>>>

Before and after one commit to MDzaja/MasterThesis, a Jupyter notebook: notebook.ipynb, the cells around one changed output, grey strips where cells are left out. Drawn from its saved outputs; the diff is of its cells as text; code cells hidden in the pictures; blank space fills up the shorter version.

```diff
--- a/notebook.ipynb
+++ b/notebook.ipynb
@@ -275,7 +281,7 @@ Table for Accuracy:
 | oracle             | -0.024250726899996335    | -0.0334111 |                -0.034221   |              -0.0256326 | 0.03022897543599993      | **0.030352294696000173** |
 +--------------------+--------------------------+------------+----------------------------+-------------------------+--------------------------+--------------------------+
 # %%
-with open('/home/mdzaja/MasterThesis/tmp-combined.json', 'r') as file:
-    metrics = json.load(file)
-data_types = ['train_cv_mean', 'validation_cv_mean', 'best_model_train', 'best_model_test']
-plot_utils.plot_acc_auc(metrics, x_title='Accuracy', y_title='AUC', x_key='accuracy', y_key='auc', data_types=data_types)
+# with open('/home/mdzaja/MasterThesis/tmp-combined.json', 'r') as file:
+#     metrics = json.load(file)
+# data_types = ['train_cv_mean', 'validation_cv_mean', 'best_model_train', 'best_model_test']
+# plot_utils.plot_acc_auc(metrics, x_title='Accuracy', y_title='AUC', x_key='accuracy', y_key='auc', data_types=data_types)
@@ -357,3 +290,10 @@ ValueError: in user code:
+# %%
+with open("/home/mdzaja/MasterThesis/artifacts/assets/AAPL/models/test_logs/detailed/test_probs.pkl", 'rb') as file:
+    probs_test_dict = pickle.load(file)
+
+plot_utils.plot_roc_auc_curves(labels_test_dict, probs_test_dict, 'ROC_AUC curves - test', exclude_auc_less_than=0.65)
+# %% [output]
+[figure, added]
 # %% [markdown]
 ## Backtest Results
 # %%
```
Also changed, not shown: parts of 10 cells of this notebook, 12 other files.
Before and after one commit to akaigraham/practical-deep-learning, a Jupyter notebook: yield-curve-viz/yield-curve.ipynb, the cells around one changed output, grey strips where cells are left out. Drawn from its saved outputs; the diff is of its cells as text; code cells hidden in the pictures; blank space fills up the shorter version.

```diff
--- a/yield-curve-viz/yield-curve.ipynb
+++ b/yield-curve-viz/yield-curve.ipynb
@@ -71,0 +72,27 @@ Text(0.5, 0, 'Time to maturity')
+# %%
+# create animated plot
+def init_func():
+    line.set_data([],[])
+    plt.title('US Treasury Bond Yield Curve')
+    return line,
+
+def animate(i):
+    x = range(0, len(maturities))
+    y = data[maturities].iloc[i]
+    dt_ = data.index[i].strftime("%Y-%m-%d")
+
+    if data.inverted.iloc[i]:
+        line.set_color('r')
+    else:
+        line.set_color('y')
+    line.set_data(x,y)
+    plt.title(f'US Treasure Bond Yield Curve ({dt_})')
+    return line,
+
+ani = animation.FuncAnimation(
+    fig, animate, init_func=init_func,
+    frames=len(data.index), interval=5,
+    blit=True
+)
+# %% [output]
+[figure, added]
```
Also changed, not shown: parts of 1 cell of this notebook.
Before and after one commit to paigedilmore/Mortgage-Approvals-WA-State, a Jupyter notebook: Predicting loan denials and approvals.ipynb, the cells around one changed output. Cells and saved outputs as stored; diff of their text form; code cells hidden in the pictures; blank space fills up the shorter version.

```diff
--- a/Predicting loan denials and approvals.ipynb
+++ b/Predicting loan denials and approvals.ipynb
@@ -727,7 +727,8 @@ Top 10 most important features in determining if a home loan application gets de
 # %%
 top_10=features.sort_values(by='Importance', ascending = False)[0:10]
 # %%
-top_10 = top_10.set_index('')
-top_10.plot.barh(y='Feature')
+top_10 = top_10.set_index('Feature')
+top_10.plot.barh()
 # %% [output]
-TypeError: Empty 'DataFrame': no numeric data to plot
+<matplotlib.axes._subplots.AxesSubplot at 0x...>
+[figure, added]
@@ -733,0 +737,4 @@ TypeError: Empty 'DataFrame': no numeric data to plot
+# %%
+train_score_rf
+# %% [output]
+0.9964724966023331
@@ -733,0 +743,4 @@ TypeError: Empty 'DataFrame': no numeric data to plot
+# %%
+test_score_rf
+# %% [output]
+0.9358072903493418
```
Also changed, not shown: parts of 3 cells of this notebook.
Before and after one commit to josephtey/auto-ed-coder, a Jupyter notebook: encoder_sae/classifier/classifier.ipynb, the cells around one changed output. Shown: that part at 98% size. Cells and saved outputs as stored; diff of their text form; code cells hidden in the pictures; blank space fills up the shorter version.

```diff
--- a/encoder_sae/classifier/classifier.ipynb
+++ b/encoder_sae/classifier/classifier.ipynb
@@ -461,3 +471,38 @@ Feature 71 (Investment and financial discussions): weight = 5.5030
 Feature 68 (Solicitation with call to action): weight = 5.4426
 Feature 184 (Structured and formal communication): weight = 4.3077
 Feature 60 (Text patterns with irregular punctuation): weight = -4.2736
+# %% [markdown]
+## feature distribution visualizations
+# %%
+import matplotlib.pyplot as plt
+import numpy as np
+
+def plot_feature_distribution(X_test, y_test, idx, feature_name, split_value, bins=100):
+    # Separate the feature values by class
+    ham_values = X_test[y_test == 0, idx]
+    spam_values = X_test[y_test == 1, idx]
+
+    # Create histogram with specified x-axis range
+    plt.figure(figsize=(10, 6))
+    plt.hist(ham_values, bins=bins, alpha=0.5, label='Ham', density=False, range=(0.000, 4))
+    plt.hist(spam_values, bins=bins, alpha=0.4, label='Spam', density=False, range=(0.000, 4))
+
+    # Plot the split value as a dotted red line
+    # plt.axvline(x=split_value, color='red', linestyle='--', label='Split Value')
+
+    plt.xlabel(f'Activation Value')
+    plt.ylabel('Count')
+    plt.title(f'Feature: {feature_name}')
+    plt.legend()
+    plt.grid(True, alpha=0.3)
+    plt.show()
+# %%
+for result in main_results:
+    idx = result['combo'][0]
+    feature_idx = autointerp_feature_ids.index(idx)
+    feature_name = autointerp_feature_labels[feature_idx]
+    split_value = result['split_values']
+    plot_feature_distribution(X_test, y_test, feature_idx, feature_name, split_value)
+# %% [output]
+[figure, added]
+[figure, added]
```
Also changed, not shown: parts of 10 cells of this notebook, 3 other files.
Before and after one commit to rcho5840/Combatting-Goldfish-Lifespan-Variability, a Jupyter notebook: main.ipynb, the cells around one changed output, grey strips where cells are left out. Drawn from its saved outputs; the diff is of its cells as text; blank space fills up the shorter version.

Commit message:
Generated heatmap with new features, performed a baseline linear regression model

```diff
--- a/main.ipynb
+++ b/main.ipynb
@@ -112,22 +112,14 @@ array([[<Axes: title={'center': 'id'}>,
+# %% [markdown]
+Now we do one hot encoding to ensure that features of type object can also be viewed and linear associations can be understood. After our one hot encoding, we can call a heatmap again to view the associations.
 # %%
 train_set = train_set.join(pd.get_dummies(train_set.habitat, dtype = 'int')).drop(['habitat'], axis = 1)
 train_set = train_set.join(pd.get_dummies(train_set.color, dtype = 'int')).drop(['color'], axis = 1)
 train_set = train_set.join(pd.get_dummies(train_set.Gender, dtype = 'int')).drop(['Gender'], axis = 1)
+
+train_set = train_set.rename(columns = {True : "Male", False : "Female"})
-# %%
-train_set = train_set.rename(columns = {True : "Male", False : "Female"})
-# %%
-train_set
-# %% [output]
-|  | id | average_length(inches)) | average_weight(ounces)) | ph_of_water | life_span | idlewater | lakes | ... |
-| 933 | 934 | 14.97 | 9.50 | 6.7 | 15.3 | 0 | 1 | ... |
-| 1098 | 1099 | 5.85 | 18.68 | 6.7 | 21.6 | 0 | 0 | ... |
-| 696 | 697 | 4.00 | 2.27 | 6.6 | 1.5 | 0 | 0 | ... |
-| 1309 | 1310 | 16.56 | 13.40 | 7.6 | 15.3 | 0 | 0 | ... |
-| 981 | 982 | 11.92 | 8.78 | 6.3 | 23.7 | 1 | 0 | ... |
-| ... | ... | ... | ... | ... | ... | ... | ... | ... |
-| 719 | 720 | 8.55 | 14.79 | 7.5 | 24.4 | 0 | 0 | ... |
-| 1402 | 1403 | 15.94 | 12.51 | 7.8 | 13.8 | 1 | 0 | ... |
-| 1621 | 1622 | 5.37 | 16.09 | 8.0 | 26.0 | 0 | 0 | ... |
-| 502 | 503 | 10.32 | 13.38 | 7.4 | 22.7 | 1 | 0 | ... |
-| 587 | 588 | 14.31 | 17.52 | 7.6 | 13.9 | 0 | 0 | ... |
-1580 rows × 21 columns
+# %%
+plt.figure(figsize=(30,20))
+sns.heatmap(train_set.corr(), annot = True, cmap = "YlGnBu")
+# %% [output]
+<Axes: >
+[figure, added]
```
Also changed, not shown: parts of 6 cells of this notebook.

<<<

§ **PROBLEM DESCRIPTION**: Filter the entries above down to the lines that contain "with".

§ **RESPONSE TO THIS TASK**:
-with open('/home/mdzaja/MasterThesis/tmp-combined.json', 'r') as file:
+# with open('/home/mdzaja/MasterThesis/tmp-combined.json', 'r') as file:
+with open("/home/mdzaja/MasterThesis/artifacts/assets/AAPL/models/test_logs/detailed/test_probs.pkl", 'rb') as file:
 Feature 68 (Solicitation with call to action): weight = 5.4426
 Feature 60 (Text patterns with irregular punctuation): weight = -4.2736
+    # Create histogram with specified x-axis range
Generated heatmap with new features, performed a baseline linear regression model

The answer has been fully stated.